• [EXERCISE DIRECTIONS]: Would you retype every entry that follows without altering a word?

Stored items

────

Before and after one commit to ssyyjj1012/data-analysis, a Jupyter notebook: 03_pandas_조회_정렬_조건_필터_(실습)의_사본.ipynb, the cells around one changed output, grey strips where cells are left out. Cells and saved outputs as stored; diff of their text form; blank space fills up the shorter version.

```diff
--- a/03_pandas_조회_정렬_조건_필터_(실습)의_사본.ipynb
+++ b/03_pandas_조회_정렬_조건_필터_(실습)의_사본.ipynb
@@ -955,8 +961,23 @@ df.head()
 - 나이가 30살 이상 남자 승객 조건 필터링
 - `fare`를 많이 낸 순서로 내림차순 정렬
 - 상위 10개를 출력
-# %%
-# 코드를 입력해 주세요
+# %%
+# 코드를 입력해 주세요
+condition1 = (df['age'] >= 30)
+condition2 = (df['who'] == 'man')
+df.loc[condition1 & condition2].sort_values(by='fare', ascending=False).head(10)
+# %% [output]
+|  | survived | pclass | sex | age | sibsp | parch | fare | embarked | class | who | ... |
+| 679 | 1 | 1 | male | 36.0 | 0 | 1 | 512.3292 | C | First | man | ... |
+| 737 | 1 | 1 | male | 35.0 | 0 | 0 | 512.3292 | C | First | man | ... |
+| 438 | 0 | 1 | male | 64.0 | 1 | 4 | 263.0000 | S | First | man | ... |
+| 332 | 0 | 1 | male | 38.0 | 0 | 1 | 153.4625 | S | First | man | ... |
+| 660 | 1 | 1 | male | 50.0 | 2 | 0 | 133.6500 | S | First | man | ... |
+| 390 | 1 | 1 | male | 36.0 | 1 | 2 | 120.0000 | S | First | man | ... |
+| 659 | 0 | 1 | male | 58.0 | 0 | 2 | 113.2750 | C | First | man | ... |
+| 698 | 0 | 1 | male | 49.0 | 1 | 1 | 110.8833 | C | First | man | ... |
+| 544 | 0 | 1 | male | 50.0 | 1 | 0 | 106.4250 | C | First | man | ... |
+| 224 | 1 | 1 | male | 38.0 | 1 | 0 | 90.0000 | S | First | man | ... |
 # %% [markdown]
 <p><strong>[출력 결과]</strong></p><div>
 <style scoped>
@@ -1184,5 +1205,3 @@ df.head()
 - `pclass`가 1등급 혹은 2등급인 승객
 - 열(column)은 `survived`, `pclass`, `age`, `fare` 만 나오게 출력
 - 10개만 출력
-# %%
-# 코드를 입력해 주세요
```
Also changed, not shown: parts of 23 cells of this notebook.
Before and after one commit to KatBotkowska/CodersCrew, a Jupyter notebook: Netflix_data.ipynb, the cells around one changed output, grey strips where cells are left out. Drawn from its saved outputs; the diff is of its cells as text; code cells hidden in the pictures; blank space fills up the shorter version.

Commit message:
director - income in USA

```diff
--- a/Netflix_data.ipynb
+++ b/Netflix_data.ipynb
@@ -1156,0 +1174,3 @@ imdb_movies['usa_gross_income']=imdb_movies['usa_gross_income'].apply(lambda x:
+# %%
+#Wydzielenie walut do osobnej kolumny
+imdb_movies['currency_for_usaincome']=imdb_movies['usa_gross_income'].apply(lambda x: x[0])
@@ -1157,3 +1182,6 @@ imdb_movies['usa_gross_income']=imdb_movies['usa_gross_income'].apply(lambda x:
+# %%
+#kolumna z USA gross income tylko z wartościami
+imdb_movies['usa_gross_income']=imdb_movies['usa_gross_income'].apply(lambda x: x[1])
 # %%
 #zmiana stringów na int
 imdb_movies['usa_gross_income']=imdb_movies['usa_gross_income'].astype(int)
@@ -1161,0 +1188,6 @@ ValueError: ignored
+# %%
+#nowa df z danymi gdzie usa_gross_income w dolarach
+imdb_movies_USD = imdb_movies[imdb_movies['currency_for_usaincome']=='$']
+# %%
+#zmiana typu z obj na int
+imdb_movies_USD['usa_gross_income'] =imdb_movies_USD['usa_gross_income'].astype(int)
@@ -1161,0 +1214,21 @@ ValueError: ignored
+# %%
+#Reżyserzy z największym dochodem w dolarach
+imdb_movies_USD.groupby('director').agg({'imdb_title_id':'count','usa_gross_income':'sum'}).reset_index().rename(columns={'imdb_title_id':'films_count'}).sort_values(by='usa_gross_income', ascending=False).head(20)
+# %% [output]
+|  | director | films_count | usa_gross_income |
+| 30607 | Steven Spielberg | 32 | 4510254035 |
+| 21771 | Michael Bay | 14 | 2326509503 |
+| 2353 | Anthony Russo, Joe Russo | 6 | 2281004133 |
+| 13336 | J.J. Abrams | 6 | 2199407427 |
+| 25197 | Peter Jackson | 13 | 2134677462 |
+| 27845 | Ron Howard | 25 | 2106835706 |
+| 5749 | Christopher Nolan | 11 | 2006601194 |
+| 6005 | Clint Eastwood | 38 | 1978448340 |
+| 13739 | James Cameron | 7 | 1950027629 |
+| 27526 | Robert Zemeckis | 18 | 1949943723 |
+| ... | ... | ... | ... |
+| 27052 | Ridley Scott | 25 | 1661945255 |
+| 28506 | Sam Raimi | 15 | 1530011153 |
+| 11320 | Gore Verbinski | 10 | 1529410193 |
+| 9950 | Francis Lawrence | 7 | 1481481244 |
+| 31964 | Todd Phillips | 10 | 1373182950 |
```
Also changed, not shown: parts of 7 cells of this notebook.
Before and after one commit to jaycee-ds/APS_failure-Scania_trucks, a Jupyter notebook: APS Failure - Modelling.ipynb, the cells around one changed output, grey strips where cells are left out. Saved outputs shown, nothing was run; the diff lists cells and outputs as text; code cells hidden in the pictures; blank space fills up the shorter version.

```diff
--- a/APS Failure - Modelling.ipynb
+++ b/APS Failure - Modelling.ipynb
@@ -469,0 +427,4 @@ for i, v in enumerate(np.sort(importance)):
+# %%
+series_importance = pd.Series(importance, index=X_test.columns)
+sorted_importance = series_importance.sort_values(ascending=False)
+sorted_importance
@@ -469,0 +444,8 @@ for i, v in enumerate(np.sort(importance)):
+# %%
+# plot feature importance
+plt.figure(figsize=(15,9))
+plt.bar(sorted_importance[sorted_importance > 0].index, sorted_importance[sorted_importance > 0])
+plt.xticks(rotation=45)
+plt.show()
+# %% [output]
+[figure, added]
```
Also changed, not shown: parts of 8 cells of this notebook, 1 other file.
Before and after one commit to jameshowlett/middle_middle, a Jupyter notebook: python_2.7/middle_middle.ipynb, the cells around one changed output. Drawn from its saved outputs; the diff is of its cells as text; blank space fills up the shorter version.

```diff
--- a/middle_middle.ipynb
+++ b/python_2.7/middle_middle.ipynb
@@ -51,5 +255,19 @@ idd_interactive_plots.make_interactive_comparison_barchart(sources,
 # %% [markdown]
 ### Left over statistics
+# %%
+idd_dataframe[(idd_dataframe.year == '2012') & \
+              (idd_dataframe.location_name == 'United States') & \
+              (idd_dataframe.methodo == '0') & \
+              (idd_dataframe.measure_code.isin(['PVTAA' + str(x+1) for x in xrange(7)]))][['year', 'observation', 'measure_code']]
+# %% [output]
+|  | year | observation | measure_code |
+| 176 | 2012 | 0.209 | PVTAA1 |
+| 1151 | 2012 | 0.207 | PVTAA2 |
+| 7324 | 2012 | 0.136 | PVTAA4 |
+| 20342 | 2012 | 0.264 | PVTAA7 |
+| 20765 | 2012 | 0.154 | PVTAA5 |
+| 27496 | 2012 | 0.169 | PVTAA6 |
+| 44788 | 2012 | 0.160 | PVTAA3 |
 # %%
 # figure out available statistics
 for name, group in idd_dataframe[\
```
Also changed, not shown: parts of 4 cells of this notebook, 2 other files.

────

• [ANSWER SPACE]:
Before and after one commit to ssyyjj1012/data-analysis, a Jupyter notebook: 03_pandas_조회_정렬_조건_필터_(실습)의_사본.ipynb, the cells around one changed output, grey strips where cells are left out. Cells and saved outputs as stored; diff of their text form; blank space fills up the shorter version.

```diff
--- a/03_pandas_조회_정렬_조건_필터_(실습)의_사본.ipynb
+++ b/03_pandas_조회_정렬_조건_필터_(실습)의_사본.ipynb
@@ -955,8 +961,23 @@ df.head()
 - 나이가 30살 이상 남자 승객 조건 필터링
 - `fare`를 많이 낸 순서로 내림차순 정렬
 - 상위 10개를 출력
-# %%
-# 코드를 입력해 주세요
+# %%
+# 코드를 입력해 주세요
+condition1 = (df['age'] >= 30)
+condition2 = (df['who'] == 'man')
+df.loc[condition1 & condition2].sort_values(by='fare', ascending=False).head(10)
+# %% [output]
+|  | survived | pclass | sex | age | sibsp | parch | fare | embarked | class | who | ... |
+| 679 | 1 | 1 | male | 36.0 | 0 | 1 | 512.3292 | C | First | man | ... |
+| 737 | 1 | 1 | male | 35.0 | 0 | 0 | 512.3292 | C | First | man | ... |
+| 438 | 0 | 1 | male | 64.0 | 1 | 4 | 263.0000 | S | First | man | ... |
+| 332 | 0 | 1 | male | 38.0 | 0 | 1 | 153.4625 | S | First | man | ... |
+| 660 | 1 | 1 | male | 50.0 | 2 | 0 | 133.6500 | S | First | man | ... |
+| 390 | 1 | 1 | male | 36.0 | 1 | 2 | 120.0000 | S | First | man | ... |
+| 659 | 0 | 1 | male | 58.0 | 0 | 2 | 113.2750 | C | First | man | ... |
+| 698 | 0 | 1 | male | 49.0 | 1 | 1 | 110.8833 | C | First | man | ... |
+| 544 | 0 | 1 | male | 50.0 | 1 | 0 | 106.4250 | C | First | man | ... |
+| 224 | 1 | 1 | male | 38.0 | 1 | 0 | 90.0000 | S | First | man | ... |
 # %% [markdown]
 <p><strong>[출력 결과]</strong></p><div>
 <style scoped>
@@ -1184,5 +1205,3 @@ df.head()
 - `pclass`가 1등급 혹은 2등급인 승객
 - 열(column)은 `survived`, `pclass`, `age`, `fare` 만 나오게 출력
 - 10개만 출력
-# %%
-# 코드를 입력해 주세요
```
Also changed, not shown: parts of 23 cells of this notebook.
Before and after one commit to KatBotkowska/CodersCrew, a Jupyter notebook: Netflix_data.ipynb, the cells around one changed output, grey strips where cells are left out. Drawn from its saved outputs; the diff is of its cells as text; code cells hidden in the pictures; blank space fills up the shorter version.

Commit message:
director - income in USA

```diff
--- a/Netflix_data.ipynb
+++ b/Netflix_data.ipynb
@@ -1156,0 +1174,3 @@ imdb_movies['usa_gross_income']=imdb_movies['usa_gross_income'].apply(lambda x:
+# %%
+#Wydzielenie walut do osobnej kolumny
+imdb_movies['currency_for_usaincome']=imdb_movies['usa_gross_income'].apply(lambda x: x[0])
@@ -1157,3 +1182,6 @@ imdb_movies['usa_gross_income']=imdb_movies['usa_gross_income'].apply(lambda x:
+# %%
+#kolumna z USA gross income tylko z wartościami
+imdb_movies['usa_gross_income']=imdb_movies['usa_gross_income'].apply(lambda x: x[1])
 # %%
 #zmiana stringów na int
 imdb_movies['usa_gross_income']=imdb_movies['usa_gross_income'].astype(int)
@@ -1161,0 +1188,6 @@ ValueError: ignored
+# %%
+#nowa df z danymi gdzie usa_gross_income w dolarach
+imdb_movies_USD = imdb_movies[imdb_movies['currency_for_usaincome']=='$']
+# %%
+#zmiana typu z obj na int
+imdb_movies_USD['usa_gross_income'] =imdb_movies_USD['usa_gross_income'].astype(int)
@@ -1161,0 +1214,21 @@ ValueError: ignored
+# %%
+#Reżyserzy z największym dochodem w dolarach
+imdb_movies_USD.groupby('director').agg({'imdb_title_id':'count','usa_gross_income':'sum'}).reset_index().rename(columns={'imdb_title_id':'films_count'}).sort_values(by='usa_gross_income', ascending=False).head(20)
+# %% [output]
+|  | director | films_count | usa_gross_income |
+| 30607 | Steven Spielberg | 32 | 4510254035 |
+| 21771 | Michael Bay | 14 | 2326509503 |
+| 2353 | Anthony Russo, Joe Russo | 6 | 2281004133 |
+| 13336 | J.J. Abrams | 6 | 2199407427 |
+| 25197 | Peter Jackson | 13 | 2134677462 |
+| 27845 | Ron Howard | 25 | 2106835706 |
+| 5749 | Christopher Nolan | 11 | 2006601194 |
+| 6005 | Clint Eastwood | 38 | 1978448340 |
+| 13739 | James Cameron | 7 | 1950027629 |
+| 27526 | Robert Zemeckis | 18 | 1949943723 |
+| ... | ... | ... | ... |
+| 27052 | Ridley Scott | 25 | 1661945255 |
+| 28506 | Sam Raimi | 15 | 1530011153 |
+| 11320 | Gore Verbinski | 10 | 1529410193 |
+| 9950 | Francis Lawrence | 7 | 1481481244 |
+| 31964 | Todd Phillips | 10 | 1373182950 |
```
Also changed, not shown: parts of 7 cells of this notebook.
Before and after one commit to jaycee-ds/APS_failure-Scania_trucks, a Jupyter notebook: APS Failure - Modelling.ipynb, the cells around one changed output, grey strips where cells are left out. Saved outputs shown, nothing was run; the diff lists cells and outputs as text; code cells hidden in the pictures; blank space fills up the shorter version.

```diff
--- a/APS Failure - Modelling.ipynb
+++ b/APS Failure - Modelling.ipynb
@@ -469,0 +427,4 @@ for i, v in enumerate(np.sort(importance)):
+# %%
+series_importance = pd.Series(importance, index=X_test.columns)
+sorted_importance = series_importance.sort_values(ascending=False)
+sorted_importance
@@ -469,0 +444,8 @@ for i, v in enumerate(np.sort(importance)):
+# %%
+# plot feature importance
+plt.figure(figsize=(15,9))
+plt.bar(sorted_importance[sorted_importance > 0].index, sorted_importance[sorted_importance > 0])
+plt.xticks(rotation=45)
+plt.show()
+# %% [output]
+[figure, added]
```
Also changed, not shown: parts of 8 cells of this notebook, 1 other file.
Before and after one commit to jameshowlett/middle_middle, a Jupyter notebook: python_2.7/middle_middle.ipynb, the cells around one changed output. Drawn from its saved outputs; the diff is of its cells as text; blank space fills up the shorter version.

```diff
--- a/middle_middle.ipynb
+++ b/python_2.7/middle_middle.ipynb
@@ -51,5 +255,19 @@ idd_interactive_plots.make_interactive_comparison_barchart(sources,
 # %% [markdown]
 ### Left over statistics
+# %%
+idd_dataframe[(idd_dataframe.year == '2012') & \
+              (idd_dataframe.location_name == 'United States') & \
+              (idd_dataframe.methodo == '0') & \
+              (idd_dataframe.measure_code.isin(['PVTAA' + str(x+1) for x in xrange(7)]))][['year', 'observation', 'measure_code']]
+# %% [output]
+|  | year | observation | measure_code |
+| 176 | 2012 | 0.209 | PVTAA1 |
+| 1151 | 2012 | 0.207 | PVTAA2 |
+| 7324 | 2012 | 0.136 | PVTAA4 |
+| 20342 | 2012 | 0.264 | PVTAA7 |
+| 20765 | 2012 | 0.154 | PVTAA5 |
+| 27496 | 2012 | 0.169 | PVTAA6 |
+| 44788 | 2012 | 0.160 | PVTAA3 |
 # %%
 # figure out available statistics
 for name, group in idd_dataframe[\
```
Also changed, not shown: parts of 4 cells of this notebook, 2 other files.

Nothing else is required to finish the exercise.